## What is required
Check every line of the entries that follow, and copy the ones containing "const".

## Material provided
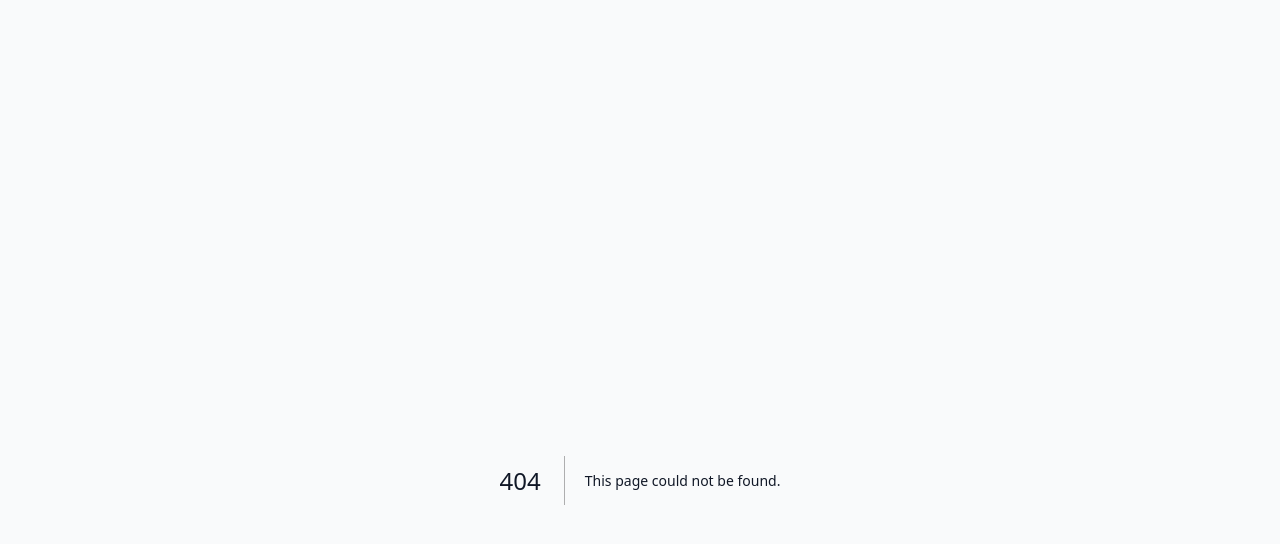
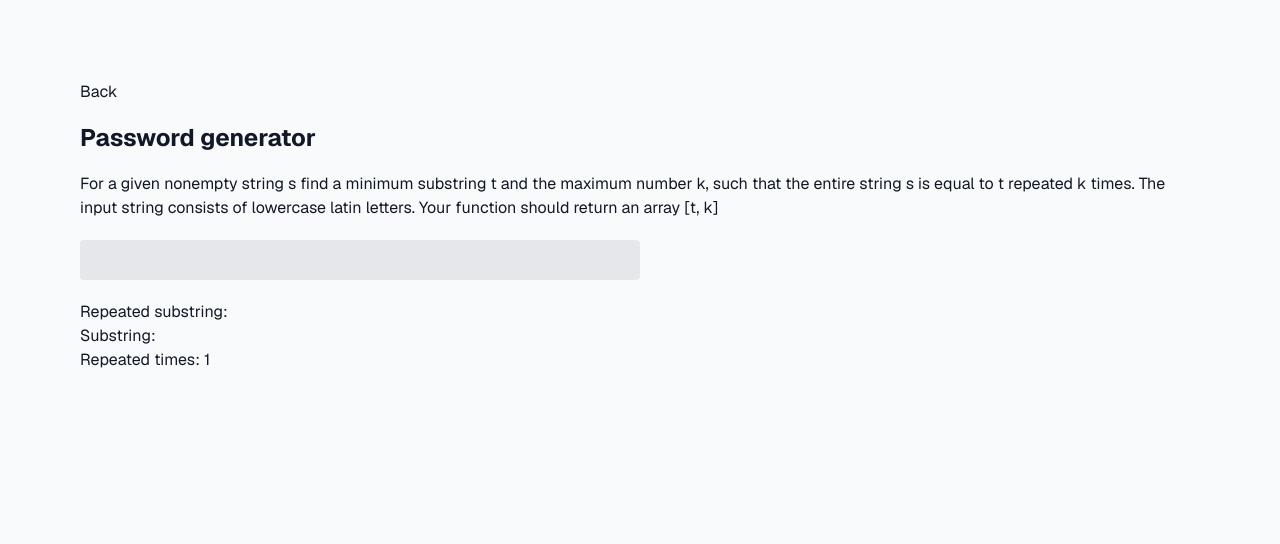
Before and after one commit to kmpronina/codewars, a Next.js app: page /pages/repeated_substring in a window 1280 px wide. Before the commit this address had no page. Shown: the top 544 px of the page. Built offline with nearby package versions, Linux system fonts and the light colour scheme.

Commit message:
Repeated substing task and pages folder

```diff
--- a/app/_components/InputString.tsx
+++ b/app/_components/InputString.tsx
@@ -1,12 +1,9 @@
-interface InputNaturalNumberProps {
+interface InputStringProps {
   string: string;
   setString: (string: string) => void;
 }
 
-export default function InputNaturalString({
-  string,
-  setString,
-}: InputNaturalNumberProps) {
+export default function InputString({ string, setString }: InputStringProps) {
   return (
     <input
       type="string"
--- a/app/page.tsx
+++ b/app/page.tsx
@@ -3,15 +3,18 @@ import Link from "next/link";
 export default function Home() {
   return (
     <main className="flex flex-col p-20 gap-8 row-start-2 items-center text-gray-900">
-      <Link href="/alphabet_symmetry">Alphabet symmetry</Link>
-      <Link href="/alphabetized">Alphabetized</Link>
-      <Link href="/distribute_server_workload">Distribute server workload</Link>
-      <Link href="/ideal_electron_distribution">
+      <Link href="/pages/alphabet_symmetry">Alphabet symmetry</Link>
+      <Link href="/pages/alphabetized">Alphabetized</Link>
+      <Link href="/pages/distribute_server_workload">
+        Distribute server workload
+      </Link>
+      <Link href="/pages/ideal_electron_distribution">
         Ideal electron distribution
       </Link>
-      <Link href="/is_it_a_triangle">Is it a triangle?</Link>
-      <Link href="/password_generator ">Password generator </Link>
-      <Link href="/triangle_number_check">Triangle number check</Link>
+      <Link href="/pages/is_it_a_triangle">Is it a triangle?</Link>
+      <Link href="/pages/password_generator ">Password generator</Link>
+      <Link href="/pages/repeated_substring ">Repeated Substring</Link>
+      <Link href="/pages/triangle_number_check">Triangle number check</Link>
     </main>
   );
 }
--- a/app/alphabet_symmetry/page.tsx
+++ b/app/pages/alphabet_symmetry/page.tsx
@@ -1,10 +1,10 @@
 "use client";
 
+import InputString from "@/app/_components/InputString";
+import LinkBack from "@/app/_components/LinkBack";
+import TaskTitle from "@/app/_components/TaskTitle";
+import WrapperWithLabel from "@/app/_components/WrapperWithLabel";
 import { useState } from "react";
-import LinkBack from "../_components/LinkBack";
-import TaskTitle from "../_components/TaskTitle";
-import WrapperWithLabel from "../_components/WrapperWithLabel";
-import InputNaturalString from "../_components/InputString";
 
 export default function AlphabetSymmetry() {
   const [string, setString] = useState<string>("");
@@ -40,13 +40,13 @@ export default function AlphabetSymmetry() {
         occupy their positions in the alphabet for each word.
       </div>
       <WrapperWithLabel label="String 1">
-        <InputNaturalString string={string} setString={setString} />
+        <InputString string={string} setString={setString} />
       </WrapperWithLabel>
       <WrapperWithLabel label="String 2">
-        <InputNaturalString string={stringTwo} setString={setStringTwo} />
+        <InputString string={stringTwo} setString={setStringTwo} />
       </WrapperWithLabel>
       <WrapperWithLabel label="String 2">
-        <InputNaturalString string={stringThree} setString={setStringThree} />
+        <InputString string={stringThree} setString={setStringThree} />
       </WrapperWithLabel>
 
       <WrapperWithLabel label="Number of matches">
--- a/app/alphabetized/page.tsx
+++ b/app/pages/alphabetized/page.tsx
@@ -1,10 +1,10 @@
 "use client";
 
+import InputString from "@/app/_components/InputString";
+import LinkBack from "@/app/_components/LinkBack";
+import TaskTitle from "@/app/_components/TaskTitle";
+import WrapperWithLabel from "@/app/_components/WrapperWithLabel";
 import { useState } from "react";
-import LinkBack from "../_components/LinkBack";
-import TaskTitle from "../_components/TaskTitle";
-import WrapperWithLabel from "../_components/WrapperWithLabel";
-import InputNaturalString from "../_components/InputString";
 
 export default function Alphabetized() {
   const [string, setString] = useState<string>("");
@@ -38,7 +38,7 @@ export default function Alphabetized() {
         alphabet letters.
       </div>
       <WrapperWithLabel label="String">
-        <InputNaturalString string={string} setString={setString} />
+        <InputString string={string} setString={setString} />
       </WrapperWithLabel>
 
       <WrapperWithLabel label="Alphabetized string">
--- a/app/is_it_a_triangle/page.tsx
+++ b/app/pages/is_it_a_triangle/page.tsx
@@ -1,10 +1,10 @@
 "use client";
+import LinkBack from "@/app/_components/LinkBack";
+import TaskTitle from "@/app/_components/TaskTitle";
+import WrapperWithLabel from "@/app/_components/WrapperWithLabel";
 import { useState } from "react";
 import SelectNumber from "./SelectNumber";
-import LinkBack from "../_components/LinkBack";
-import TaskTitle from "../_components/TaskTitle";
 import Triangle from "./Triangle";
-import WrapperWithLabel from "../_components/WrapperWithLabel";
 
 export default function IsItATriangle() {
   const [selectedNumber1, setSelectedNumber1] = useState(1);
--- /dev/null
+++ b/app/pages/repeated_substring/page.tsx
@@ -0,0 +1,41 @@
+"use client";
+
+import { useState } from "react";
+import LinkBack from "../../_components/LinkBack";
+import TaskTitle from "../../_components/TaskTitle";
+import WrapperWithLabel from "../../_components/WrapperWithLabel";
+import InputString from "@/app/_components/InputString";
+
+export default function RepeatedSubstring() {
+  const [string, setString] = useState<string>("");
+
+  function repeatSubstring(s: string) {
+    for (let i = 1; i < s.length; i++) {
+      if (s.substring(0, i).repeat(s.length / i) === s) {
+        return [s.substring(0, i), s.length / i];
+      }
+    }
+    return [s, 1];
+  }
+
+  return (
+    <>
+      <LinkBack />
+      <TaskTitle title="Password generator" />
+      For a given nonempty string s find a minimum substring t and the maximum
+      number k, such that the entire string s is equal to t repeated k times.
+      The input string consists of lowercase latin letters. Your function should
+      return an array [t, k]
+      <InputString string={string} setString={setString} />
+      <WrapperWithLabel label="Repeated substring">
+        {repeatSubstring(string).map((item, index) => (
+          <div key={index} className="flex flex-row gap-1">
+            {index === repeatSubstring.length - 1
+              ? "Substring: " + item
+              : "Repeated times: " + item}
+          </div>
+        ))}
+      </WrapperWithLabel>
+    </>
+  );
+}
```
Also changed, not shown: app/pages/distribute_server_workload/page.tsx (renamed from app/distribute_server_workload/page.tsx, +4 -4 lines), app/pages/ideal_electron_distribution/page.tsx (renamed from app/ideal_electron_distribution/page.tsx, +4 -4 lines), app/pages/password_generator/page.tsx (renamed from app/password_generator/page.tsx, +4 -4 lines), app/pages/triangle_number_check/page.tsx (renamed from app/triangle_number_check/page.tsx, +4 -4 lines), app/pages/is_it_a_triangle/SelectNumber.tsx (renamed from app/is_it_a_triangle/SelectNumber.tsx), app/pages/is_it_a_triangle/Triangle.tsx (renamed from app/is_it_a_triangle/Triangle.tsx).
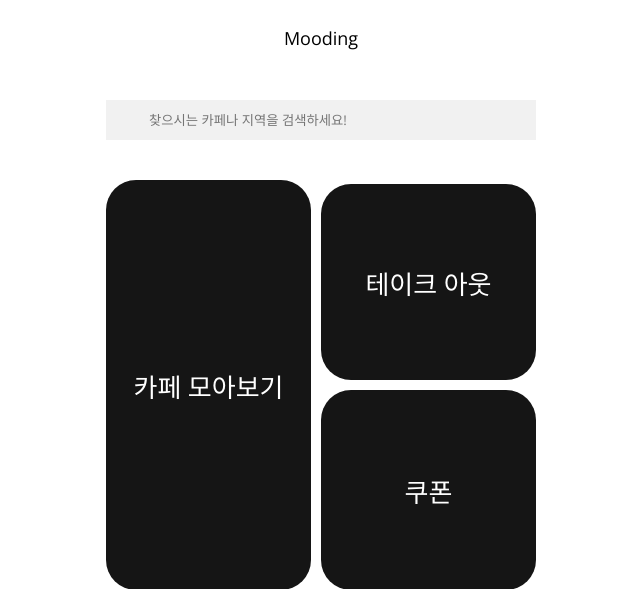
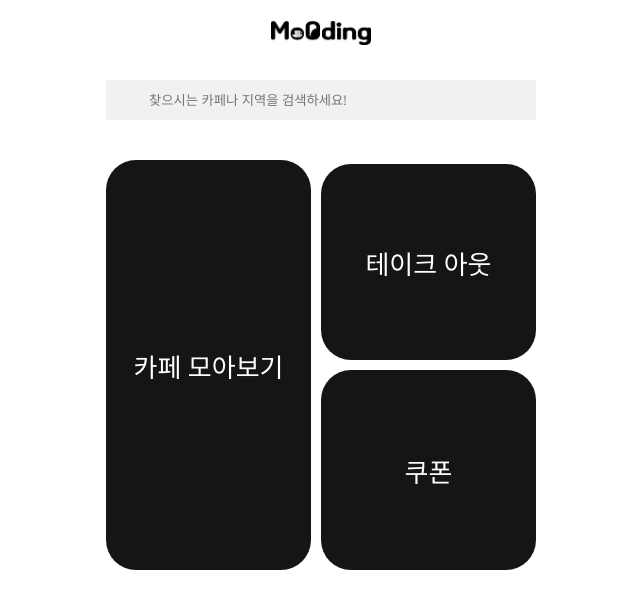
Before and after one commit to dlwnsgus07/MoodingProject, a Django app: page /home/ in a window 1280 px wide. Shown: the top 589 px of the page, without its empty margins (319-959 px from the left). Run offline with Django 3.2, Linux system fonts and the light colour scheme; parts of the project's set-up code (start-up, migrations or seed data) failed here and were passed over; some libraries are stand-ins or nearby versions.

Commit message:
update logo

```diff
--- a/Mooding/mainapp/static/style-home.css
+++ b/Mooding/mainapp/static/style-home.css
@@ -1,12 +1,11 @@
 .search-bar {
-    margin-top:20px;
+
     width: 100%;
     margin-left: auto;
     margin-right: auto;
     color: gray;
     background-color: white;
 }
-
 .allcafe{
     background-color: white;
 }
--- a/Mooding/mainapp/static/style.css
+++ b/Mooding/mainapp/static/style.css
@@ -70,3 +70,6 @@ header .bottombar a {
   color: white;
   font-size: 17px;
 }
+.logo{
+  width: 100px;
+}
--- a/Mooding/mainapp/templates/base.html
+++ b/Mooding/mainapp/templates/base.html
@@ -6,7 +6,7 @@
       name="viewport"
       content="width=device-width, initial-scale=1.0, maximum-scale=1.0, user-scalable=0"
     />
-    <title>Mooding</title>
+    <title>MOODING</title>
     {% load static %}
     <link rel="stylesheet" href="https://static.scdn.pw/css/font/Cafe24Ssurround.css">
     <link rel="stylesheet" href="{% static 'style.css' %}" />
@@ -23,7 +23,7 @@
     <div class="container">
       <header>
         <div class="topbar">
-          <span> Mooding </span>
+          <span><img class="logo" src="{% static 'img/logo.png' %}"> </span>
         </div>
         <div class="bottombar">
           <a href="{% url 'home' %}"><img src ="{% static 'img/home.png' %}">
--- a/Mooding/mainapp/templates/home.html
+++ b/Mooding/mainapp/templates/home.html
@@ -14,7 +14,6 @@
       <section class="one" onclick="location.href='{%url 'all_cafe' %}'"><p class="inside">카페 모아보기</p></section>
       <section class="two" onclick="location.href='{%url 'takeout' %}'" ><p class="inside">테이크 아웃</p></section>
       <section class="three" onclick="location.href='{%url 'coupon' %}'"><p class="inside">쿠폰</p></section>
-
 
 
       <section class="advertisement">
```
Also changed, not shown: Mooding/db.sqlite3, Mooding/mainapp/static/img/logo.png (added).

## Response box
   const [string, setString] = useState<string>("");
   const [string, setString] = useState<string>("");
   const [selectedNumber1, setSelectedNumber1] = useState(1);
+  const [string, setString] = useState<string>("");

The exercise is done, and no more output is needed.